Now though, it seems as if every player is too short for Procrustes’ bed, as they’re being stretched beyond their physical and psychological limits.
In an interview with the International Federation of Professional Footballers (FIFPro), Modrić admitted to being ‘completely drained’, and said that it was ‘not easy to start again’ after the exhausting World Cup campaign. Similarly — prior to their Premier League opener — Leicester City manager Claude Puel was convinced that World Cup would be taking its toll on those who were driven straight into Premier League action.

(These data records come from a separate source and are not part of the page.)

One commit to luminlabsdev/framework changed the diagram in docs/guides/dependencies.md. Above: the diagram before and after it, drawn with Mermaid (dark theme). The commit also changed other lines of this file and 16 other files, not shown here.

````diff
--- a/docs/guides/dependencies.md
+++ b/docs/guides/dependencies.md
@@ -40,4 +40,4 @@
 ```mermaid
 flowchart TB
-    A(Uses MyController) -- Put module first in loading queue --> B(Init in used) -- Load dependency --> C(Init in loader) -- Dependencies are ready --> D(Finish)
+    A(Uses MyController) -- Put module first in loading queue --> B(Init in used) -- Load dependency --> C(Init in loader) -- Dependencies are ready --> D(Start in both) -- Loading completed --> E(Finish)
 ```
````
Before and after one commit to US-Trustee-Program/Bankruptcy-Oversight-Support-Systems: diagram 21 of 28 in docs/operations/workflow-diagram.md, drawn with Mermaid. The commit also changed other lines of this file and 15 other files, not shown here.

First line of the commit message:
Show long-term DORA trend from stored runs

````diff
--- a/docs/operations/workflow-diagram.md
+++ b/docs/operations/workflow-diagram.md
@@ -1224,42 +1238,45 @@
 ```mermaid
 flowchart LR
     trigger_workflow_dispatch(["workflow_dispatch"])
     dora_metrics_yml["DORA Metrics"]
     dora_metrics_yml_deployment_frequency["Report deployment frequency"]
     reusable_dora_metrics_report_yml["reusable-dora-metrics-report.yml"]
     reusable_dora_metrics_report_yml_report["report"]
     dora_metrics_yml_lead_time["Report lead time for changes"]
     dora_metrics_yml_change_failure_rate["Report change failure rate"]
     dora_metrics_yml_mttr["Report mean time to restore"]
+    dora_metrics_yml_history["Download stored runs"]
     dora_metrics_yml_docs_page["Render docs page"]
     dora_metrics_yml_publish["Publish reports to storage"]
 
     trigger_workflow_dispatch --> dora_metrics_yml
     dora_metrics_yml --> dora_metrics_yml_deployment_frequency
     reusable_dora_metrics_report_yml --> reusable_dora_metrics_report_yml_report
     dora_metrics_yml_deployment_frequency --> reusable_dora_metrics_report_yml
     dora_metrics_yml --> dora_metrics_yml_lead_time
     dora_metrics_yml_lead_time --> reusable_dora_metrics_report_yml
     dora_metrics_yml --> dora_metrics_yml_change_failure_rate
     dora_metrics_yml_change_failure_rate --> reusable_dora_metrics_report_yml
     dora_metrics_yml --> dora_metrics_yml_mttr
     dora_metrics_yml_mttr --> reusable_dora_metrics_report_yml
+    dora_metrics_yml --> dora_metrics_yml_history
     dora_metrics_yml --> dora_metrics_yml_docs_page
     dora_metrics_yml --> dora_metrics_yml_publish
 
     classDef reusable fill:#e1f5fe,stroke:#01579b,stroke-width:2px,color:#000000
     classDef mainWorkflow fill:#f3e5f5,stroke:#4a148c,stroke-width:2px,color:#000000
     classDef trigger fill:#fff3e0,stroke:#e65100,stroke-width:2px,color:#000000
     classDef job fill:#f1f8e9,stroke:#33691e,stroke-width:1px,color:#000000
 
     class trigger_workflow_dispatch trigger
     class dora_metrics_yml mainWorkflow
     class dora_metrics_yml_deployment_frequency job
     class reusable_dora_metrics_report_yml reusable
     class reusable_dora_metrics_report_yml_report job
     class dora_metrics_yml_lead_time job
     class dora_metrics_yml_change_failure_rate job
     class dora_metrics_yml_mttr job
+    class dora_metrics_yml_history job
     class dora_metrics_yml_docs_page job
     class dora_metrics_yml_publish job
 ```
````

Even the most talented — the most passionate — of us have limits, and being in overdrive all the time can be pretty wearing. It’s something akin to being Morgan Stanley in Super Size Me. At first, eating only McDonald’s food seems a fun thing to do, but in the end one is relieved that it’s all over. “You begin to resent the mechanics. When you make mistakes or don’t feel up to it, just keep going, there is no rest bite. It just carries on and on and on,” Andrew Gaffney said when he compared football writing to video games.
One seems phlegmatic. Big teams find it hard to gather motivation for every match.
The public, however, aren’t showing too much resentment towards the intemperate amount of football.
The bygone World Cup was “a record-breaking event for streaming TV”, as per Conviva CEO Bill Demas. In China, despite the late broadcast at 11 o’clock at night, the final between France and Croatia scored the largest audience for a sports program since the Beijing 2008, Eurodata TV pronounced. Moreover, NBCUniversal’s Telemundo broadcasts were viewed by 57% of the United States’ Latino population.
The price of broadcasting right sets are increasing across all top European leagues, and are now worth an average of more than €1 billion euros per season. Even Premier League’s TV ratings are rising (once again) and recovering from the concerning 2016–17 season.
In short, the signs are indicating that we are not getting enough of football anytime soon. The money we’re pouring in, however, is hurting the game we love — in the long run at least. It’s hard to predict what happens next, but one thing’s for certain: this route is unsustainable.